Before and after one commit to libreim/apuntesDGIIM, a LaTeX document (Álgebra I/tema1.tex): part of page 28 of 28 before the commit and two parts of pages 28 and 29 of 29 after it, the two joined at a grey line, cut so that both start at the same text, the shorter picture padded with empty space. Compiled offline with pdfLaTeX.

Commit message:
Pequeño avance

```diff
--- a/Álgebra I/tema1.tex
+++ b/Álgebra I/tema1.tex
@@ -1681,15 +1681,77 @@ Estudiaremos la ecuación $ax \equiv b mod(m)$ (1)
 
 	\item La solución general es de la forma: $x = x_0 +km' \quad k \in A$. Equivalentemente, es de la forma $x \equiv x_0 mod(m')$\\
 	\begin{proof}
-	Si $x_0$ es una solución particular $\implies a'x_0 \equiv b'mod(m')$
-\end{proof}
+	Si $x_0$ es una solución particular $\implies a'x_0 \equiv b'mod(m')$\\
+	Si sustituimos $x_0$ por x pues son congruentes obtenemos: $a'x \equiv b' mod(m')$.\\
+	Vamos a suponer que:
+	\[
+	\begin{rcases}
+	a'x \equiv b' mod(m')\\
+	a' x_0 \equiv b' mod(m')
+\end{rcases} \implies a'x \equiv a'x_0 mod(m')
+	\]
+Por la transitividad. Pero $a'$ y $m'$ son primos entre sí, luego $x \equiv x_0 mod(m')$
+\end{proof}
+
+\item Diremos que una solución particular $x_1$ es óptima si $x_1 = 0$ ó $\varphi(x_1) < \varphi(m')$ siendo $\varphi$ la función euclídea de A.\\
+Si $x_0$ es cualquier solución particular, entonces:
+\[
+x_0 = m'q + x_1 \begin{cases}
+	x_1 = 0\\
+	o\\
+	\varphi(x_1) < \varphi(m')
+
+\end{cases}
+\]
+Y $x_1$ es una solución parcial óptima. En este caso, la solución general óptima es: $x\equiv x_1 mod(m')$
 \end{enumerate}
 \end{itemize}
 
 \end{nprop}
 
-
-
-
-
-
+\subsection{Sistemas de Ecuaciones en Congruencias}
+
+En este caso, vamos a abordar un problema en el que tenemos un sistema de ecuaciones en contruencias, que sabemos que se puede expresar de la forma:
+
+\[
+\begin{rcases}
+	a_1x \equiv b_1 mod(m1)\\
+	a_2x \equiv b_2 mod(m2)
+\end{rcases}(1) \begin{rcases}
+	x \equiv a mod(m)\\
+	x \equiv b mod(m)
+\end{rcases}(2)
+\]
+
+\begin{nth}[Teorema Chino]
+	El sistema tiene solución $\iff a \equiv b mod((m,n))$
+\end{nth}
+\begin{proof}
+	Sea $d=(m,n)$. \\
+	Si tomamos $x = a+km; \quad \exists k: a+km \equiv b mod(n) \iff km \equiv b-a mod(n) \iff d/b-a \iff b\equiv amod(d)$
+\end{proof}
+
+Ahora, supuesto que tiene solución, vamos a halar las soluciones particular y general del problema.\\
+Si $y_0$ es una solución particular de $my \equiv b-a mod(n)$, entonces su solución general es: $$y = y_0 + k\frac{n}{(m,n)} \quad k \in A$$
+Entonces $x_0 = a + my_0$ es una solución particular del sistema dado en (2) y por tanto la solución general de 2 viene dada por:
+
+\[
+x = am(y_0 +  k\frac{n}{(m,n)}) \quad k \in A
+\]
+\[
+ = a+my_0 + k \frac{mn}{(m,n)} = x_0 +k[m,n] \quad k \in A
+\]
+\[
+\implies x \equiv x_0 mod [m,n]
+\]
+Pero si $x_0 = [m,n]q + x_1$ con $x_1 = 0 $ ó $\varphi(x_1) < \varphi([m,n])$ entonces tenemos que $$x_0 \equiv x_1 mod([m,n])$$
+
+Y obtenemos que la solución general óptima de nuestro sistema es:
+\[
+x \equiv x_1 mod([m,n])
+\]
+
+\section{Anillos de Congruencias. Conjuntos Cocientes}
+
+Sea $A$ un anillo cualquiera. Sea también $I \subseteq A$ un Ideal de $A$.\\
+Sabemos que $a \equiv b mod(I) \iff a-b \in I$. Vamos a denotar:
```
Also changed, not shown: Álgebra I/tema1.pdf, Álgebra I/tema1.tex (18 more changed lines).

###

* Aim of the exercise: Which lines in the records above contain the word "Álgebra"? Return each of them.

* Answer area:
Before and after one commit to libreim/apuntesDGIIM, a LaTeX document (Álgebra I/tema1.tex): part of page 28 of 28 before the commit and two parts of pages 28 and 29 of 29 after it, the two joined at a grey line, cut so that both start at the same text, the shorter picture padded with empty space. Compiled offline with pdfLaTeX.
--- a/Álgebra I/tema1.tex
+++ b/Álgebra I/tema1.tex
Also changed, not shown: Álgebra I/tema1.pdf, Álgebra I/tema1.tex (18 more changed lines).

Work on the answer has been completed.